**Work task**
Within the lines below, find those that hold the string "https" and copy each one.
(Data section Opens)
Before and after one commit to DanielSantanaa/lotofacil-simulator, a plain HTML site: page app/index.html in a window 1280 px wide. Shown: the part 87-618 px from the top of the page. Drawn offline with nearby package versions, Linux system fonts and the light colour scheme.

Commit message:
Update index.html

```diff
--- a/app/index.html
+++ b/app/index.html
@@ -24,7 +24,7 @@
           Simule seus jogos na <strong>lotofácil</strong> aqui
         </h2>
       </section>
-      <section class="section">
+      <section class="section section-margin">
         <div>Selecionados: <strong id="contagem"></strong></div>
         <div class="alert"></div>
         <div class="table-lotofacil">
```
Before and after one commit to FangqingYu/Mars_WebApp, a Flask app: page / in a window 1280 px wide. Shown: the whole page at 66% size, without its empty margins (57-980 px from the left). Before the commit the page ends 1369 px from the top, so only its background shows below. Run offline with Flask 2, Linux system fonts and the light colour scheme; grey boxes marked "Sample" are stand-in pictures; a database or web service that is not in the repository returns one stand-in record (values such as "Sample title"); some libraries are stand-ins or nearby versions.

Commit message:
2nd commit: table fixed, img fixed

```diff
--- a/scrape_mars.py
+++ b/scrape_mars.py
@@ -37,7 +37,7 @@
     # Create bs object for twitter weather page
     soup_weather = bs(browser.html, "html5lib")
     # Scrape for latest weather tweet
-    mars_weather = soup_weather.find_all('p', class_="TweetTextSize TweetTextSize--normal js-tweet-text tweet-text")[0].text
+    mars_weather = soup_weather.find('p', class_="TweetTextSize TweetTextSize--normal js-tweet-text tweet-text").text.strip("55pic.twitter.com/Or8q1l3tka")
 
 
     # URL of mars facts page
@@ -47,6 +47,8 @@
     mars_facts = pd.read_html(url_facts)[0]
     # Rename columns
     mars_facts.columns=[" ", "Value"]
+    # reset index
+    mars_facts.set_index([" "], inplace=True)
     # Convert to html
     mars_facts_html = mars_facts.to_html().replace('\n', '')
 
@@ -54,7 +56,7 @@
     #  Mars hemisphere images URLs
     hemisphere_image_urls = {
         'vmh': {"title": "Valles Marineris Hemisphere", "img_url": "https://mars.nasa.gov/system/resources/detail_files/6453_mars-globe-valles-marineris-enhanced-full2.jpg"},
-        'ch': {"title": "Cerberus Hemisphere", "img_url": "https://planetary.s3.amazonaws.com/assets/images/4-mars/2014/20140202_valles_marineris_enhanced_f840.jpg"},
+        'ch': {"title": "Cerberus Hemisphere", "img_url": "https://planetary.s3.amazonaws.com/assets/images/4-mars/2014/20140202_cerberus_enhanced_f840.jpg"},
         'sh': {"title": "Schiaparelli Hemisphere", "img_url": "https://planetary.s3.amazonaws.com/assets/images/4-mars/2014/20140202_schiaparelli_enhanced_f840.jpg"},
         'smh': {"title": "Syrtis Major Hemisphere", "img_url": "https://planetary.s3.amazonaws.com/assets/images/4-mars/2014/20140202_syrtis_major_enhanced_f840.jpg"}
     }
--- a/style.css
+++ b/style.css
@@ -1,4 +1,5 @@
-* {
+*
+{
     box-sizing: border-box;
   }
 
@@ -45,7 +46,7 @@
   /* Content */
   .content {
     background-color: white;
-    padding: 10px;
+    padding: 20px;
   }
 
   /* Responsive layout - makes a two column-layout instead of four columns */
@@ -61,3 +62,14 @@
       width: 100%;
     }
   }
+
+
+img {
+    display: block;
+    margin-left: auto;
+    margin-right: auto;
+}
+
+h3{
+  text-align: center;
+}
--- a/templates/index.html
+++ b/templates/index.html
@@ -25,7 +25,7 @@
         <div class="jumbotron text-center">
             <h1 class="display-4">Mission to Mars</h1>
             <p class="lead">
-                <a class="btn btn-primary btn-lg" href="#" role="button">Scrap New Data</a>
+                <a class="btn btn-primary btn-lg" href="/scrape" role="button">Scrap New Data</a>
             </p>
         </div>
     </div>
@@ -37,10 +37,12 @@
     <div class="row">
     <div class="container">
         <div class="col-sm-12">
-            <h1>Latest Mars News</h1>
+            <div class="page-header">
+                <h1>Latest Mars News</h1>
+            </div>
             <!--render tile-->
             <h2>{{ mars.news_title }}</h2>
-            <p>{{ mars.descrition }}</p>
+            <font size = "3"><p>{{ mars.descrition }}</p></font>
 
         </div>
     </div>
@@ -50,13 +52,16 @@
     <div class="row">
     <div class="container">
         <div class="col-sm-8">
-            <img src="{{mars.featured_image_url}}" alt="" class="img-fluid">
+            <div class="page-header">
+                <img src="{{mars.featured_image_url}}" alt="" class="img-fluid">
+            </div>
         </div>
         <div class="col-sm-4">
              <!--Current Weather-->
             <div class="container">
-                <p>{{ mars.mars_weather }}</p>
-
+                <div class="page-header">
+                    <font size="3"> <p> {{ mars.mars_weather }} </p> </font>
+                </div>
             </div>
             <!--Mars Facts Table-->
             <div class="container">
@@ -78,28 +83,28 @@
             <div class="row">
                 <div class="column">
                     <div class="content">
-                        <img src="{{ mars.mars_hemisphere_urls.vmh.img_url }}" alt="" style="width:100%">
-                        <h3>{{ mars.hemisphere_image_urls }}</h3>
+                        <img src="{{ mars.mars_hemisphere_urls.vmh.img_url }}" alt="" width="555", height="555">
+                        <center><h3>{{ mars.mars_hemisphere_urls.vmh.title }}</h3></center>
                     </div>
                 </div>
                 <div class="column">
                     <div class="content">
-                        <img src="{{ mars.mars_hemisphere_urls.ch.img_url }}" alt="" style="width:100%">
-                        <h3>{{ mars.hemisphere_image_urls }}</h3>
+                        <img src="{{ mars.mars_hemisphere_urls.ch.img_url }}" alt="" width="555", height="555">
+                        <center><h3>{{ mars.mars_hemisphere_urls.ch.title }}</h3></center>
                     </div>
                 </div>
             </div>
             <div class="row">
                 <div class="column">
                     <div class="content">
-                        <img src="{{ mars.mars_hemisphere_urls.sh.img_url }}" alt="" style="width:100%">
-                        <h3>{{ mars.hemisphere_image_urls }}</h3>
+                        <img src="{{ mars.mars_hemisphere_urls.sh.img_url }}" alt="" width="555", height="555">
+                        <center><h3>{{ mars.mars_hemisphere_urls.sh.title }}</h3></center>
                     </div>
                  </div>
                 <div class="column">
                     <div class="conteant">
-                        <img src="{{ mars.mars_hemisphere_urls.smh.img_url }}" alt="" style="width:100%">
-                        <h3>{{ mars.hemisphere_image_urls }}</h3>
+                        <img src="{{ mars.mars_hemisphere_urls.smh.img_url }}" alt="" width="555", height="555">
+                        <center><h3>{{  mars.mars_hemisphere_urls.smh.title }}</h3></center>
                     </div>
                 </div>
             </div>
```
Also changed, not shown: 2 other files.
(Data section Closes)
**Output of the task**
         'vmh': {"title": "Valles Marineris Hemisphere", "img_url": "https://mars.nasa.gov/system/resources/detail_files/6453_mars-globe-valles-marineris-enhanced-full2.jpg"},
-        'ch': {"title": "Cerberus Hemisphere", "img_url": "https://planetary.s3.amazonaws.com/assets/images/4-mars/2014/20140202_valles_marineris_enhanced_f840.jpg"},
+        'ch': {"title": "Cerberus Hemisphere", "img_url": "https://planetary.s3.amazonaws.com/assets/images/4-mars/2014/20140202_cerberus_enhanced_f840.jpg"},
         'sh': {"title": "Schiaparelli Hemisphere", "img_url": "https://planetary.s3.amazonaws.com/assets/images/4-mars/2014/20140202_schiaparelli_enhanced_f840.jpg"},
         'smh': {"title": "Syrtis Major Hemisphere", "img_url": "https://planetary.s3.amazonaws.com/assets/images/4-mars/2014/20140202_syrtis_major_enhanced_f840.jpg"}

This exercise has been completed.